*Information*:

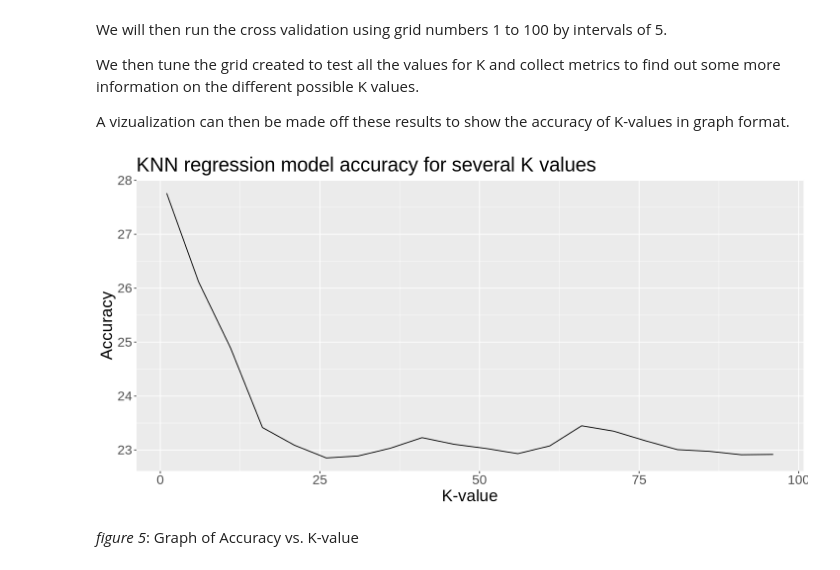
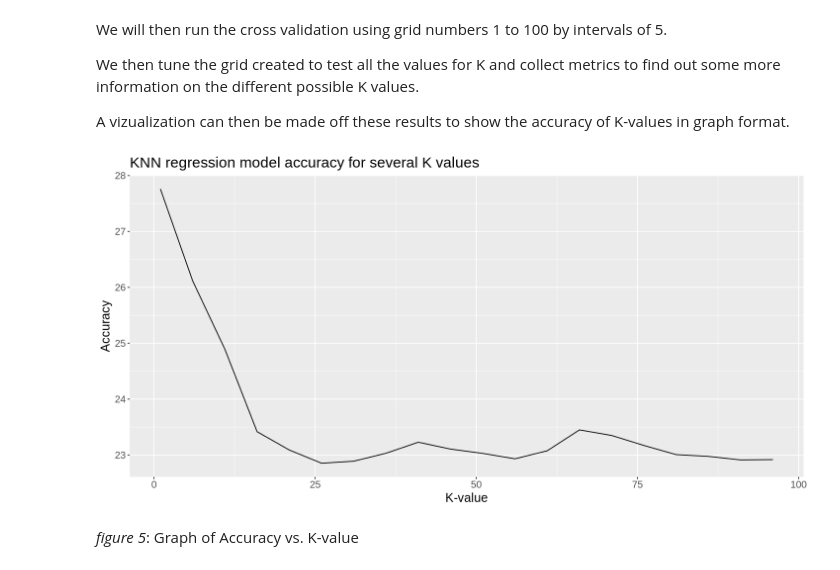
Before and after one commit to d-fazlic/dsci-100-2024w2-group-007-13, a Jupyter notebook: project_final_report.ipynb, the cells around one changed output. Saved outputs shown, nothing was run; the diff lists cells and outputs as text; code cells hidden in the pictures.

Commit message:
Font sizes

```diff
--- a/project_final_report.ipynb
+++ b/project_final_report.ipynb
@@ -224,25 +242,25 @@ A vizualization can then be made off these results to show the accuracy of K-val
 # %%
 # getting the metrics to see which k values have the best rmse
 set.seed(3000)
 gridvals <- tibble(neighbors = seq(from = 1, to = 100, by = 5))
 
 player_results <- player_workflow |>
   tune_grid(resamples = player_vfold, grid = gridvals) |>
   collect_metrics()
 
 options(repr.plot.height = 6, repr.plot.width = 12)
 
 player_results_graph <- player_results |> filter(.metric == "rmse") |>
                         ggplot(aes(x = neighbors, y = mean)) +
                                 geom_line() +
                                 labs(x = "K-value",
                                      y = "Accuracy",
                                      title = "KNN regression model accuracy for several K values") +
-                                theme(text = element_text(size = 20))
+                                theme(text = element_text(size = 15))
 
 player_results_graph
 # %% [output]
-[figure, old version]
+[figure, new version]
 # %% [markdown]
 *figure 5*: Graph of Accuracy vs. K-value
 # %% [markdown]
```
Also changed, not shown: parts of 3 cells of this notebook.
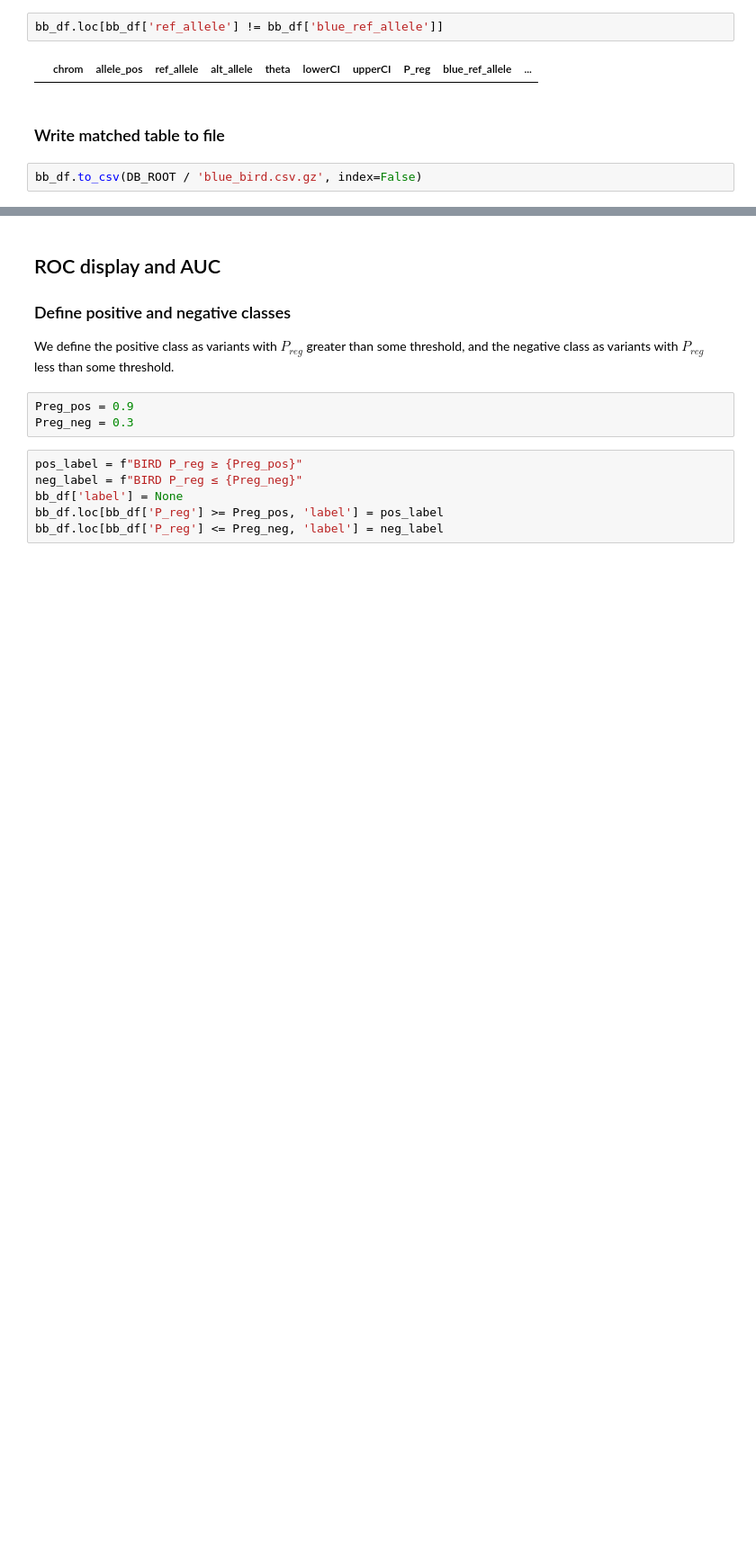
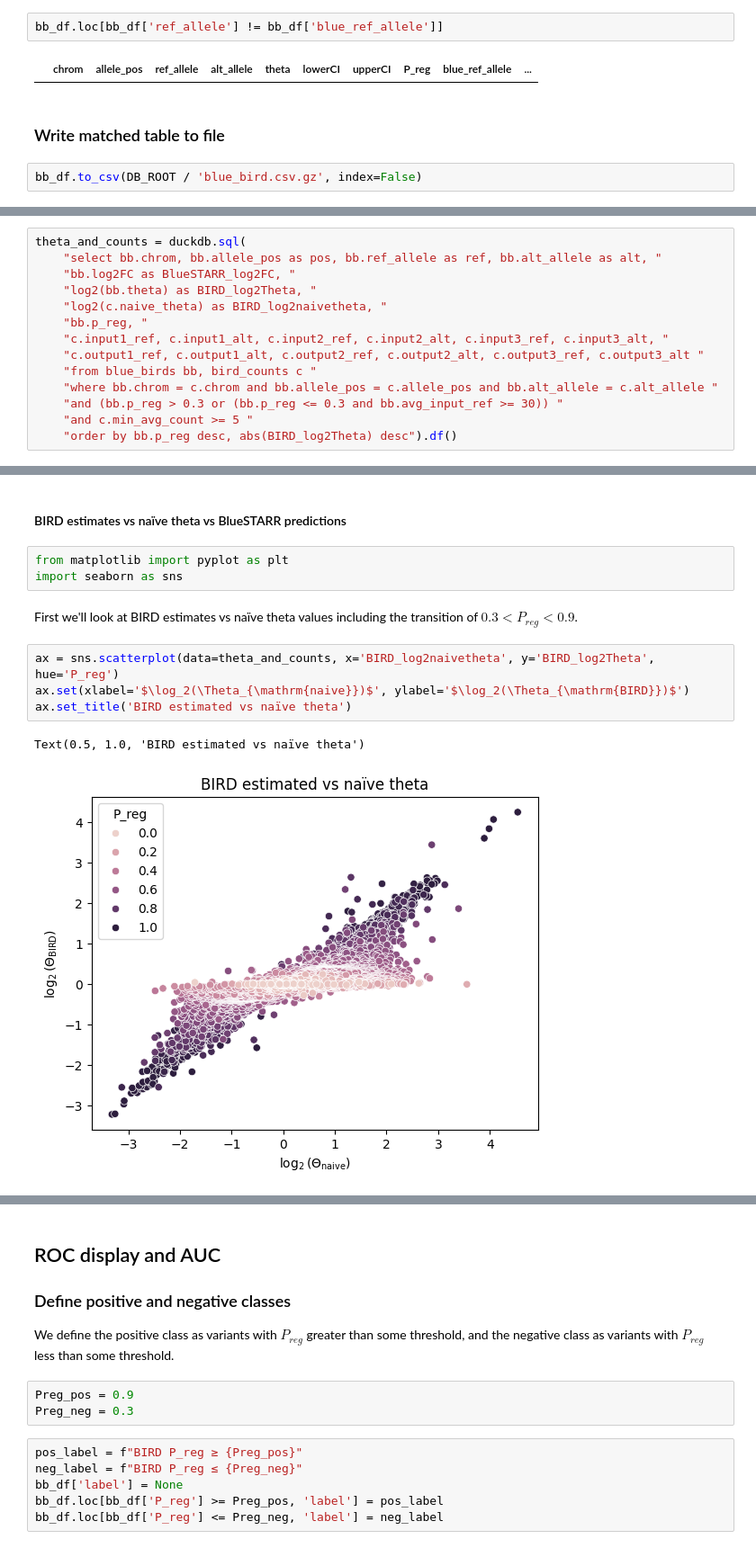
Before and after one commit to Duke-IGVF/BlueSTARR-viz, a Jupyter notebook: preds/BIRD-vs-BlueSTARR-preds.ipynb, the cells around one changed output, grey strips where cells are left out. Shown at 90% size. Cells and saved outputs as stored; diff of their text form; blank space fills up the shorter version.

```diff
--- a/preds/BIRD-vs-BlueSTARR-preds.ipynb
+++ b/preds/BIRD-vs-BlueSTARR-preds.ipynb
@@ -154,0 +171,14 @@ bb_df.to_csv(DB_ROOT / 'blue_bird.csv.gz', index=False)
+# %%
+theta_and_counts = duckdb.sql(
+    "select bb.chrom, bb.allele_pos as pos, bb.ref_allele as ref, bb.alt_allele as alt, "
+    "bb.log2FC as BlueSTARR_log2FC, "
+    "log2(bb.theta) as BIRD_log2Theta, "
+    "log2(c.naive_theta) as BIRD_log2naivetheta, "
+    "bb.p_reg, "
+    "c.input1_ref, c.input1_alt, c.input2_ref, c.input2_alt, c.input3_ref, c.input3_alt, "
+    "c.output1_ref, c.output1_alt, c.output2_ref, c.output2_alt, c.output3_ref, c.output3_alt "
+    "from blue_birds bb, bird_counts c "
+    "where bb.chrom = c.chrom and bb.allele_pos = c.allele_pos and bb.alt_allele = c.alt_allele "
+    "and (bb.p_reg > 0.3 or (bb.p_reg <= 0.3 and bb.avg_input_ref >= 30)) "
+    "and c.min_avg_count >= 5 "
+    "order by bb.p_reg desc, abs(BIRD_log2Theta) desc").df()
@@ -154,0 +192,14 @@ bb_df.to_csv(DB_ROOT / 'blue_bird.csv.gz', index=False)
+# %% [markdown]
+#### BIRD estimates vs naïve theta vs BlueSTARR predictions
+# %%
+from matplotlib import pyplot as plt
+import seaborn as sns
+# %% [markdown]
+First we'll look at BIRD estimates vs naïve theta values including the transition of $0.3 < P_{reg} < 0.9$.
+# %%
+ax = sns.scatterplot(data=theta_and_counts, x='BIRD_log2naivetheta', y='BIRD_log2Theta', hue='P_reg')
+ax.set(xlabel='$\log_2(\Theta_{\mathrm{naive}})$', ylabel='$\log_2(\Theta_{\mathrm{BIRD}})$')
+ax.set_title('BIRD estimated vs naïve theta')
+# %% [output]
+Text(0.5, 1.0, 'BIRD estimated vs naïve theta')
+[figure, added]
```
Also changed, not shown: parts of 32 cells of this notebook.
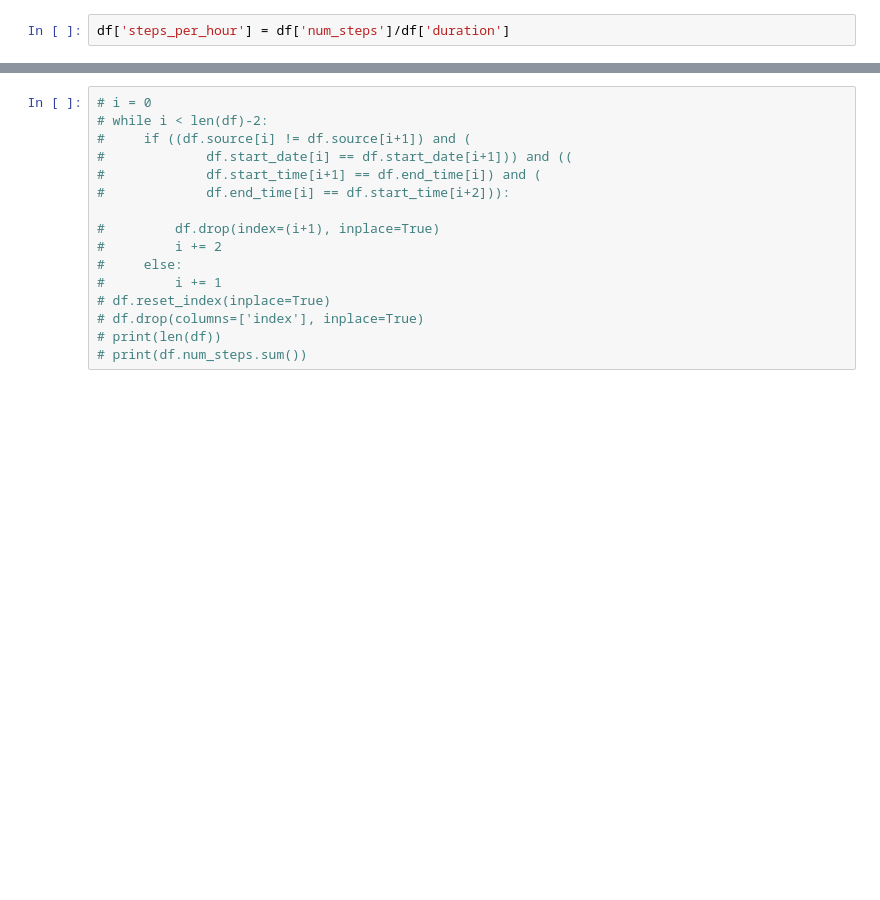
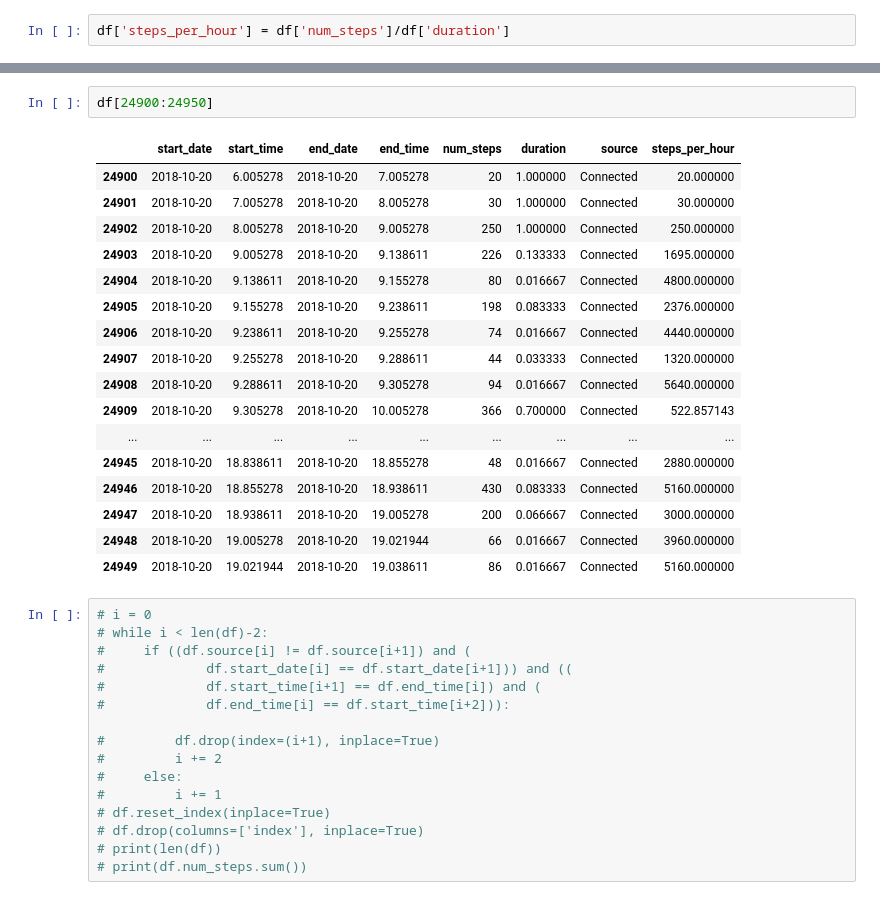
Before and after one commit to Data-is-life/Steps_Analysis, a Jupyter notebook: Steps_analysis.ipynb, the cells around one changed output, grey strips where cells are left out. Drawn from its saved outputs; the diff is of its cells as text; blank space fills up the shorter version.

```diff
--- a/Steps_analysis.ipynb
+++ b/Steps_analysis.ipynb
@@ -141,3 +138,23 @@ print(df.num_steps.sum())
+# %%
+df[24900:24950]
+# %% [output]
+|  | start_date | start_time | end_date | end_time | num_steps | duration | source | steps_per_hour |
+| 24900 | 2018-10-20 | 6.005278 | 2018-10-20 | 7.005278 | 20 | 1.000000 | Connected | 20.000000 |
+| 24901 | 2018-10-20 | 7.005278 | 2018-10-20 | 8.005278 | 30 | 1.000000 | Connected | 30.000000 |
+| 24902 | 2018-10-20 | 8.005278 | 2018-10-20 | 9.005278 | 250 | 1.000000 | Connected | 250.000000 |
+| 24903 | 2018-10-20 | 9.005278 | 2018-10-20 | 9.138611 | 226 | 0.133333 | Connected | 1695.000000 |
+| 24904 | 2018-10-20 | 9.138611 | 2018-10-20 | 9.155278 | 80 | 0.016667 | Connected | 4800.000000 |
+| 24905 | 2018-10-20 | 9.155278 | 2018-10-20 | 9.238611 | 198 | 0.083333 | Connected | 2376.000000 |
+| 24906 | 2018-10-20 | 9.238611 | 2018-10-20 | 9.255278 | 74 | 0.016667 | Connected | 4440.000000 |
+| 24907 | 2018-10-20 | 9.255278 | 2018-10-20 | 9.288611 | 44 | 0.033333 | Connected | 1320.000000 |
+| 24908 | 2018-10-20 | 9.288611 | 2018-10-20 | 9.305278 | 94 | 0.016667 | Connected | 5640.000000 |
+| 24909 | 2018-10-20 | 9.305278 | 2018-10-20 | 10.005278 | 366 | 0.700000 | Connected | 522.857143 |
+| ... | ... | ... | ... | ... | ... | ... | ... | ... |
+| 24945 | 2018-10-20 | 18.838611 | 2018-10-20 | 18.855278 | 48 | 0.016667 | Connected | 2880.000000 |
+| 24946 | 2018-10-20 | 18.855278 | 2018-10-20 | 18.938611 | 430 | 0.083333 | Connected | 5160.000000 |
+| 24947 | 2018-10-20 | 18.938611 | 2018-10-20 | 19.005278 | 200 | 0.066667 | Connected | 3000.000000 |
+| 24948 | 2018-10-20 | 19.005278 | 2018-10-20 | 19.021944 | 66 | 0.016667 | Connected | 3960.000000 |
+| 24949 | 2018-10-20 | 19.021944 | 2018-10-20 | 19.038611 | 86 | 0.016667 | Connected | 5160.000000 |
 # %%
 # i = 0
 # while i < len(df)-2:
```
Also changed, not shown: parts of 5 cells of this notebook.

*Work item*:
Only the lines that contain the string "cells" should be copied from the entries above.

*Answer space*:
Before and after one commit to d-fazlic/dsci-100-2024w2-group-007-13, a Jupyter notebook: project_final_report.ipynb, the cells around one changed output. Saved outputs shown, nothing was run; the diff lists cells and outputs as text; code cells hidden in the pictures.
Also changed, not shown: parts of 3 cells of this notebook.
Before and after one commit to Duke-IGVF/BlueSTARR-viz, a Jupyter notebook: preds/BIRD-vs-BlueSTARR-preds.ipynb, the cells around one changed output, grey strips where cells are left out. Shown at 90% size. Cells and saved outputs as stored; diff of their text form; blank space fills up the shorter version.
Also changed, not shown: parts of 32 cells of this notebook.
Before and after one commit to Data-is-life/Steps_Analysis, a Jupyter notebook: Steps_analysis.ipynb, the cells around one changed output, grey strips where cells are left out. Drawn from its saved outputs; the diff is of its cells as text; blank space fills up the shorter version.
Also changed, not shown: parts of 5 cells of this notebook.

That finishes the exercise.